Records from a data collection

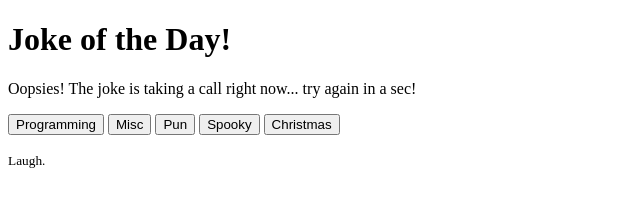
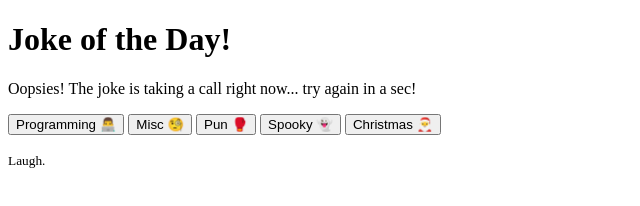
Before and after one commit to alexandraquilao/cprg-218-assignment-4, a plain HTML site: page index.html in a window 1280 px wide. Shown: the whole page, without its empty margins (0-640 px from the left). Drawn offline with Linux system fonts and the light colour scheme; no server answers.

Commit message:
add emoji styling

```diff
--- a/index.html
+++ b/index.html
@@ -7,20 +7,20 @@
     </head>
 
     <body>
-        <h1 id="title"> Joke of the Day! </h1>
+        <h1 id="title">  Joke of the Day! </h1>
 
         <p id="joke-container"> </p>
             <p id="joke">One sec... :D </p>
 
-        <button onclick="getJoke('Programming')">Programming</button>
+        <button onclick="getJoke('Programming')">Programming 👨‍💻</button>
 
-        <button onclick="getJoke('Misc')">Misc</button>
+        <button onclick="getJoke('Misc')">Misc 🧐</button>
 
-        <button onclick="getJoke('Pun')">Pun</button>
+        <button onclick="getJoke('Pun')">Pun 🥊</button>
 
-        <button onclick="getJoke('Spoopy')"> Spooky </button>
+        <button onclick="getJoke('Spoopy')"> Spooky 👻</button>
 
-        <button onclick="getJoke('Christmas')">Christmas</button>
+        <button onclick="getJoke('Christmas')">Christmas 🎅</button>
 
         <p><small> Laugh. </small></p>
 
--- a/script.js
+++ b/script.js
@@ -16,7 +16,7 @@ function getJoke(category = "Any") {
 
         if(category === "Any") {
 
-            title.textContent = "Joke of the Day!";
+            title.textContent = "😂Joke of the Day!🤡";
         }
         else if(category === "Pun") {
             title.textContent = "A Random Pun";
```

**Exercise description**
Give back the data exactly, with no images.

**Response to the exercise**
Before and after one commit to alexandraquilao/cprg-218-assignment-4, a plain HTML site: page index.html in a window 1280 px wide. Shown: the whole page, without its empty margins (0-640 px from the left). Drawn offline with Linux system fonts and the light colour scheme; no server answers.

Commit message:
add emoji styling

```diff
--- a/index.html
+++ b/index.html
@@ -7,20 +7,20 @@
     </head>
 
     <body>
-        <h1 id="title"> Joke of the Day! </h1>
+        <h1 id="title">  Joke of the Day! </h1>
 
         <p id="joke-container"> </p>
             <p id="joke">One sec... :D </p>
 
-        <button onclick="getJoke('Programming')">Programming</button>
+        <button onclick="getJoke('Programming')">Programming 👨‍💻</button>
 
-        <button onclick="getJoke('Misc')">Misc</button>
+        <button onclick="getJoke('Misc')">Misc 🧐</button>
 
-        <button onclick="getJoke('Pun')">Pun</button>
+        <button onclick="getJoke('Pun')">Pun 🥊</button>
 
-        <button onclick="getJoke('Spoopy')"> Spooky </button>
+        <button onclick="getJoke('Spoopy')"> Spooky 👻</button>
 
-        <button onclick="getJoke('Christmas')">Christmas</button>
+        <button onclick="getJoke('Christmas')">Christmas 🎅</button>
 
         <p><small> Laugh. </small></p>
 
--- a/script.js
+++ b/script.js
@@ -16,7 +16,7 @@ function getJoke(category = "Any") {
 
         if(category === "Any") {
 
-            title.textContent = "Joke of the Day!";
+            title.textContent = "😂Joke of the Day!🤡";
         }
         else if(category === "Pun") {
             title.textContent = "A Random Pun";
```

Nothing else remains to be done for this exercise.